  • J. Lukas, Zentralsudanisches Studien, Hamburg, Friedrichsen, de Gruyter & Cie, 1937. Gives the wordlists of Nachtigal, zu Mecklenburg, Barth, and Gaudefroy-Demombynes for Bua (~400 words), Niellim (~200 words), and Koke (~100 words).
  • P. Palayer, "Notes sur les Noy du Moyen-Chari (Tchad)", Les langues du groupe Boua, N'djamena, I.N.S.H., "Etudes et documents tchadiens", Série C (Linguistique), no. 2, pp. 196–219. Elements of Noy, plus a 50-word comparative list of Noy, Niellim (2 dialects), Tunia, Iro Gula.
  • Gen. de Rendinger, "Contribution à l'étude des langues nègres du Centre Africain", Journal de la Société des Africanistes, XIX-II, 1949, pp. 143–194. Includes examples and grammatical information on Bolgo varieties and Zan Gula.
  • A. N. Tucker & M. A. Bryan, The Non-Bantu Languages of North-Eastern Africa, Handbook of African Languages, part III, Oxford University Press for International African Institute, 1956. Includes an over-inclusive list of Bua languages, a grammatical summary of Bua, Tunia, and Niellim based on existing fieldwork, and a brief comparative wordlist for Day.

Specific languages[edit]

See Niellim, Gula Iro for works on those languages.

  • P. A. Benton, Languages and Peoples of Bornu Vol. I, Frank Cass & Co:London 1912 (1st ed.)/1968 (2nd ed.) Gives Barth's unpublished vocabulary of Bua on pp. 78–130.
  • P. Boyeldieu, La langue lua ("niellim") (Groupe Boua – Moyen-Chari, Tchad) Phonologie – Morphologie – Dérivation verbale.
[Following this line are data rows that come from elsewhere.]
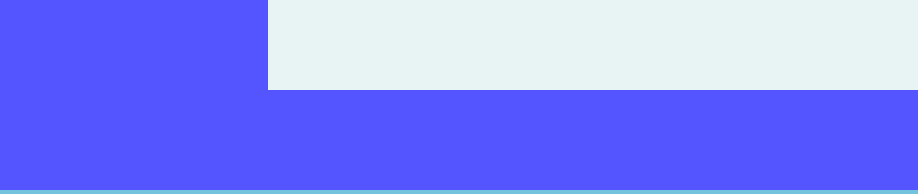
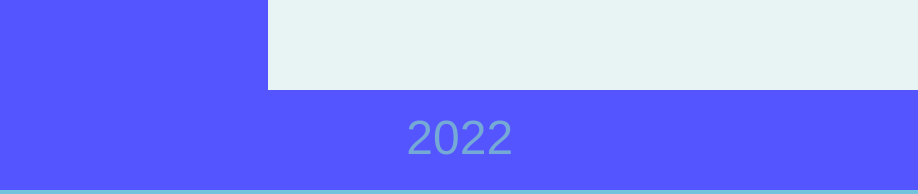
Before and after one commit to Kirill-Fokin/rsschool-cv-old, a plain HTML site: page index.html in a window 1280 px wide. Shown: the part 1110-1304 px from the top of the page, 124-1042 px from the left. Drawn offline with Linux system fonts and the light colour scheme.

Commit message:
fix:some changes

```diff
--- a/index.html
+++ b/index.html
@@ -160,6 +160,7 @@
 
     <footer class="footer">
       <a href="https://github.com/Kirill-Fokin"><img class="gitlogo" src="assets/gitlogo.png" alt="gitlogo"> </a>
+      <p class="year-date">2022</p>
       <a href="https://rs.school/js-stage0/"> <img class= "rs-logo" src="assets/rs-logo.png" alt="rslogo"> </a>
 
 
--- a/style.css
+++ b/style.css
@@ -303,3 +303,10 @@ contact-info {
   pre {
     border: 5px dotted rgb(154, 235, 251) ;
   }
+
+  .year-date {
+    text-align: center;
+     margin-top: 20px;
+    font-size: 48px;
+    color:rgb(117, 169, 214);
+  }
```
Descriptions des langues et monographes ethnologuistiques, 1. Cambridge University Press & Editions de la Maison des Sciences de l'Homme for SELAF. Paris 1985. ISBN 0-521-27069-3 (CUP). (A major source for this bibliography.)
  • Faris, David and Marba Meundeung. 1993. Etude sociolinguistique de la langue bon goula[permanent dead link]. SIL Chad. Includes wordlist.
  • J. Mouchet, "Contribution à l'étude du Gula (Tchad)", Bulletin de l'IFAN, vol. XX, series B, no. 3-4, 1958, pp. 593–611. On Bon Gula.
  • P. Palayer, Esquisse phonologique du Tounia, INSH, 1974 (?).

External links[edit]